# Proving that a matrix norm induced by a vector norm is less than a product?

I am trying to prove that $\lVert T^k x\rVert \leq \lVert T\rVert^k \lVert x\rVert$, where $T$ is an $n\times n$ matrix and $k>0$. I know that for a matrix norm induced by a vector norm this statement holds true $\lVert Ax\rVert \leq \lVert A\rVert\cdot \lVert x\rVert$. But I am not sure if it is enough to just apply that lemma to complete the proof?

Just use induction. You already know that it is true when $n=1$. If, for a natural $n$, you have $\|T^nx\|\leqslant\|T\|^n\|x\|$, then$$\|T^{n+1}x\|=\bigl\|T^n(Tx)\bigr\|\leqslant\|T\|^n\|Tx\|\leqslant\|T\|^n\|T\|\|x\|=\|T\|^{n+1}\|x\|.$$

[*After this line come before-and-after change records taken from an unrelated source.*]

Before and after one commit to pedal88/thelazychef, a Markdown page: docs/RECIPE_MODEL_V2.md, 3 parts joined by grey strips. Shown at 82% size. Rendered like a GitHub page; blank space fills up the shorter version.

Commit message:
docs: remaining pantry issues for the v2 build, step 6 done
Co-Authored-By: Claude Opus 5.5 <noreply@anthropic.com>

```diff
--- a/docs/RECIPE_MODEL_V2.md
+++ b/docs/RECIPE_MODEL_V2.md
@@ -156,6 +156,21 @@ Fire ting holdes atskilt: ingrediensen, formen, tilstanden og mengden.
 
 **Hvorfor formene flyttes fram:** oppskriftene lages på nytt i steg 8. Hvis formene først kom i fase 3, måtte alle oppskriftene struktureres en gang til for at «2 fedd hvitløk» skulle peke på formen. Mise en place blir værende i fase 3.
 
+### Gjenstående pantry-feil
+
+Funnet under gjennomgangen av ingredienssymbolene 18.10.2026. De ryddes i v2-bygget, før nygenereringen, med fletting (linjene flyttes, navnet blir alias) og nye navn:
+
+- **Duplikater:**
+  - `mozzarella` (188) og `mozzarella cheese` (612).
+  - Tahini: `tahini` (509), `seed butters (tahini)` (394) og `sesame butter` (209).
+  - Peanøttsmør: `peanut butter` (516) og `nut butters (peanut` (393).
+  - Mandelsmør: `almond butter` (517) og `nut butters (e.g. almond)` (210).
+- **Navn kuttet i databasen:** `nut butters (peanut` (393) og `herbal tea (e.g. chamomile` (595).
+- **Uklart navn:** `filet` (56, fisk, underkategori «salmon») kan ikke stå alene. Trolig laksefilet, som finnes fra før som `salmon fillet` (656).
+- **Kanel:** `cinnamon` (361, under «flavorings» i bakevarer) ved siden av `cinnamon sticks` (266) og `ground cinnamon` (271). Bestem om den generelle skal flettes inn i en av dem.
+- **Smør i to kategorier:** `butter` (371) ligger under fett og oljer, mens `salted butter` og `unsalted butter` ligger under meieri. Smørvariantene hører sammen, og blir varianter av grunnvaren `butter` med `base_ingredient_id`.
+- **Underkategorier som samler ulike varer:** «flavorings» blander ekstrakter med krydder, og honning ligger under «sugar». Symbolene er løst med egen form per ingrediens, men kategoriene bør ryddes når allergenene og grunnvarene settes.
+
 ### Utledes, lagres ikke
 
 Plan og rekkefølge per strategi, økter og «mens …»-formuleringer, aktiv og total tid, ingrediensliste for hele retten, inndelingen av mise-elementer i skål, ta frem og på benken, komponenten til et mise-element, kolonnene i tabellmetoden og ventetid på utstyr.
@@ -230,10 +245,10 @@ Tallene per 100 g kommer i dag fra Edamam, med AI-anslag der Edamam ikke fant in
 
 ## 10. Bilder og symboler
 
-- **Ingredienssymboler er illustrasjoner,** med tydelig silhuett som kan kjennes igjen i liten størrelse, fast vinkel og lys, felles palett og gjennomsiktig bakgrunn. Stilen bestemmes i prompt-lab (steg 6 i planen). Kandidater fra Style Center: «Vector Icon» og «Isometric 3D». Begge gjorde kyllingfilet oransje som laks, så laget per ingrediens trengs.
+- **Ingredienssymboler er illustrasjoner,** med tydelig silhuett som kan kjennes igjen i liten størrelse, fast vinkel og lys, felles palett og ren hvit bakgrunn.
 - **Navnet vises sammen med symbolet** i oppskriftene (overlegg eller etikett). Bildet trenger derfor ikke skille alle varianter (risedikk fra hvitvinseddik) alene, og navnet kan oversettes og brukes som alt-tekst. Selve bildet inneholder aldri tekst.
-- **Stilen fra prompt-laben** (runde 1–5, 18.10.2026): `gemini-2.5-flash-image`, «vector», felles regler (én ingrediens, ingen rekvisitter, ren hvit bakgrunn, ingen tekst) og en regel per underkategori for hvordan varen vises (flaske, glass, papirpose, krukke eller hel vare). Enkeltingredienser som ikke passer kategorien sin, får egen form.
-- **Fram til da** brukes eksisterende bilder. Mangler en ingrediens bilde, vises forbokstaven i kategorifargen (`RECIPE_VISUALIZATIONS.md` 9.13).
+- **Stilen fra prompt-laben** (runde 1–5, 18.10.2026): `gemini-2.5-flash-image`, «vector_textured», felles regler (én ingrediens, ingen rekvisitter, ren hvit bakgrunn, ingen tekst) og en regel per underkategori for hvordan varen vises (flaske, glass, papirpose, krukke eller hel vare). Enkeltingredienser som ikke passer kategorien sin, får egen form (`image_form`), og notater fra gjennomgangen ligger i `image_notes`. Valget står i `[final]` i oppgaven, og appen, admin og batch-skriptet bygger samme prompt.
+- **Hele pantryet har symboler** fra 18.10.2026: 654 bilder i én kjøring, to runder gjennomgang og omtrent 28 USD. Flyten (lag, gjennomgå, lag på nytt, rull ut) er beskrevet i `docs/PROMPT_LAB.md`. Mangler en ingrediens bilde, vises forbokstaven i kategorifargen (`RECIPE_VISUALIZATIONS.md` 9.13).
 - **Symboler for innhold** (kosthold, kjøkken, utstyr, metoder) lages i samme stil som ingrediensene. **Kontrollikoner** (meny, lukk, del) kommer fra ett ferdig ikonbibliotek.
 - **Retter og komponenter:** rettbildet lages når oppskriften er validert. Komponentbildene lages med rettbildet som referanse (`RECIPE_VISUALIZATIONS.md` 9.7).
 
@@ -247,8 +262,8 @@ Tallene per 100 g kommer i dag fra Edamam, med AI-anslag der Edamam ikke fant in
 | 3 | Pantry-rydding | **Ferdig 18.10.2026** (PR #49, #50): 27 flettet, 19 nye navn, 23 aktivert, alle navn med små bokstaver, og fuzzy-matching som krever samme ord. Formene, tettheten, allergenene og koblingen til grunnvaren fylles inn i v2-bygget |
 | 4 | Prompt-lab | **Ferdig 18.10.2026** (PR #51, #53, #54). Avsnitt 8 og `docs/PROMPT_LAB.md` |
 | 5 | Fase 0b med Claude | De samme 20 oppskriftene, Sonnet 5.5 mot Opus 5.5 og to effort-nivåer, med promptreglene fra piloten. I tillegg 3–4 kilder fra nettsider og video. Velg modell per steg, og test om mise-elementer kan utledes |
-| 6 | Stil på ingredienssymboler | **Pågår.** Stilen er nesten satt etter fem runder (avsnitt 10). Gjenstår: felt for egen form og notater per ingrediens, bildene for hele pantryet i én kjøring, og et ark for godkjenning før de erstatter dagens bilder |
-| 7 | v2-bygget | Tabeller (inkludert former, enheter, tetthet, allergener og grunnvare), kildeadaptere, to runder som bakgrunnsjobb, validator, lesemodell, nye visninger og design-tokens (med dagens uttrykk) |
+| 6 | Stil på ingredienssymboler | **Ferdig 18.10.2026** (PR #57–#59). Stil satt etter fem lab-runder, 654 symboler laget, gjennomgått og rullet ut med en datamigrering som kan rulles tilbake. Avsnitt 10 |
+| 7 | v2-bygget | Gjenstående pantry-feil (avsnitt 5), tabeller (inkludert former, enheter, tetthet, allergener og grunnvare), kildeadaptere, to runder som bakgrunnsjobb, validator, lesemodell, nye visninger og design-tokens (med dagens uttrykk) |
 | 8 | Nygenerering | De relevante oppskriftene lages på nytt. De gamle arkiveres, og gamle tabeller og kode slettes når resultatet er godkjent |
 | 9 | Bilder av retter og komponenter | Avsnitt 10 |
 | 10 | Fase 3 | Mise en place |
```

Note that this follows from the more general fact that induced (matrix) norms, i.e. norms of the form $$\|T\|_{V\times V}:=\sup_{x\neq 0}\frac{\|Tx\|_V}{\|x\|_V},$$ where $\|\cdot\|_V$ is a norm on $V$, are essentially sub-multiplicative, that is: if $S,T\colon V \to V$ then $$\|ST\|_{V\times V}\leq \|S\|_{V\times V}\|T\|_{V\times V}.$$ Indeed for every $x\in V$ it holds $$\|STx\|_V=\|S(Tx)\|_V\leq \|S\|_{V\times V}\|Tx\|_V \leq \|S\|_{V\times V}\|T\|_{V\times V}\|x\|_V$$

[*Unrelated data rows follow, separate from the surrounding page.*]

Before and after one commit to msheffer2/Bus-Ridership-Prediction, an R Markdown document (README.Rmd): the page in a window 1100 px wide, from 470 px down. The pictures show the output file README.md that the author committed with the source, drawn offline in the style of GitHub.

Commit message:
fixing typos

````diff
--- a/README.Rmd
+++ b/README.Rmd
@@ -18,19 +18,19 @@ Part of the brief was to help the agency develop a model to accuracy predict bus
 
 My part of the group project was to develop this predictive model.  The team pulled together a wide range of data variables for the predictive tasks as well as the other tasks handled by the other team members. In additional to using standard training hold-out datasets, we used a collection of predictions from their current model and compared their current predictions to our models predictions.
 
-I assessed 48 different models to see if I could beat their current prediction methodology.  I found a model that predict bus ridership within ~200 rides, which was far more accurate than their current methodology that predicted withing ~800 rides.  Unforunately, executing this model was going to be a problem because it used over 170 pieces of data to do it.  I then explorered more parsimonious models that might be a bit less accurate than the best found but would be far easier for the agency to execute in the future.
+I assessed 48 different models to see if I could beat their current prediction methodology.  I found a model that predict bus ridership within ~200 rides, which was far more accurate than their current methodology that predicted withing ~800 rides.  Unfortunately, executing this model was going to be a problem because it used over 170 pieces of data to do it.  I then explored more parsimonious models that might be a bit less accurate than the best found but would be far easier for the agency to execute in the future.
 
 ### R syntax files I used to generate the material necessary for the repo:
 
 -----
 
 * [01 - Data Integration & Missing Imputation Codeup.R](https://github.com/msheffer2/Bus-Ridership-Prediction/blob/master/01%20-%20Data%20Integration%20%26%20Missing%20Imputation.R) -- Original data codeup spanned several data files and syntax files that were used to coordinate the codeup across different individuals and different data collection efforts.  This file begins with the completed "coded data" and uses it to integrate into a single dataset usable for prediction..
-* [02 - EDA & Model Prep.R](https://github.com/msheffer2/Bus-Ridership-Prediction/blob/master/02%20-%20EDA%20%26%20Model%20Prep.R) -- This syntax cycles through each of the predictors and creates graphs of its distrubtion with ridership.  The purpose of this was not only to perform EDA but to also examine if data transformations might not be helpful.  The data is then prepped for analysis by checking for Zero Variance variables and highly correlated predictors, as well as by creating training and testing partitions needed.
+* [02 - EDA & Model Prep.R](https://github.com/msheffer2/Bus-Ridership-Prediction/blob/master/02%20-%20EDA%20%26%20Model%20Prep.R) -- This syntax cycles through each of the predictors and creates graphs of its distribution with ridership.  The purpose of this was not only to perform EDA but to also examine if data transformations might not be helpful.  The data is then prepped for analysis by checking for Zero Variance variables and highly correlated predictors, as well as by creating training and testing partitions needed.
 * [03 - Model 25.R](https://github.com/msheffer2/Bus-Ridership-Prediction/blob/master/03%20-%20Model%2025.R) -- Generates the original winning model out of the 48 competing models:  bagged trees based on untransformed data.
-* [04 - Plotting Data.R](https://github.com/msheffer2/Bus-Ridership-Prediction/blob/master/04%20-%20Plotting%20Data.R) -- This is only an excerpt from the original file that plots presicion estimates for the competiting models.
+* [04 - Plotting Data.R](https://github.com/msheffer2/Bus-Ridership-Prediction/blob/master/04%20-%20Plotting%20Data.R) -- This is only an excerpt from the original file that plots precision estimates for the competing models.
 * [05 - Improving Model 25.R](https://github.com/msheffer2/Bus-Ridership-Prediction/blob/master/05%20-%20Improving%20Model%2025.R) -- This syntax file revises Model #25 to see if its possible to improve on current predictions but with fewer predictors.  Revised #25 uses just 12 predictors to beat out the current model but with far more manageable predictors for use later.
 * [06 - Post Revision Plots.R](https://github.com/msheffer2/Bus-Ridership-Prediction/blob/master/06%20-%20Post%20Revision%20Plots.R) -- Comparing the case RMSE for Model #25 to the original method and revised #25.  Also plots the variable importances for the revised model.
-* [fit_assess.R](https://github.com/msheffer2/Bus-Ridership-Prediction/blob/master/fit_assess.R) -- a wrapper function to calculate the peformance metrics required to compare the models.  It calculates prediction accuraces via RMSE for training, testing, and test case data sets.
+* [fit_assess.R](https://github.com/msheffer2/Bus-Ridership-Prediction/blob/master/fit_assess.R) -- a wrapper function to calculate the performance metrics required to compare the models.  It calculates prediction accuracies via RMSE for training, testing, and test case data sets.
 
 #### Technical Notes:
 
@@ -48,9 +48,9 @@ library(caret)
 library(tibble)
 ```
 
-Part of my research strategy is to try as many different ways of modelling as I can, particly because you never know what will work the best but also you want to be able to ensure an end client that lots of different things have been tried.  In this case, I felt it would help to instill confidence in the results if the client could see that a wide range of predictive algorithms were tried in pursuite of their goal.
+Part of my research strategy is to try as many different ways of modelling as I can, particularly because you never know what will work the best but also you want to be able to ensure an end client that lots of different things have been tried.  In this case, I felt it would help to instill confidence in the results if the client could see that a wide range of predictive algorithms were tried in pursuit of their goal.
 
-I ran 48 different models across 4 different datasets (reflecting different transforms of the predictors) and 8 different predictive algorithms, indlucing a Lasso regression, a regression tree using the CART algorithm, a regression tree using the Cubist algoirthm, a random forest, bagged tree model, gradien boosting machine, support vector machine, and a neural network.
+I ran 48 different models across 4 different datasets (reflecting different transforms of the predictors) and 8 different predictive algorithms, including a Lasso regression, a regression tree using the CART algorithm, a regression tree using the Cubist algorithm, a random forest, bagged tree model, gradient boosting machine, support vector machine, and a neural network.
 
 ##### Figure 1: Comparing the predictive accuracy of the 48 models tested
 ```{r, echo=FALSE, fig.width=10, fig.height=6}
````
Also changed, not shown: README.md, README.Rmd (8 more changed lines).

$$\|T^k x\| \le \|T\|\|T^{k-1} x\| \le \|T\|\|T\|\|T^{k-2} x \| \le \cdots$$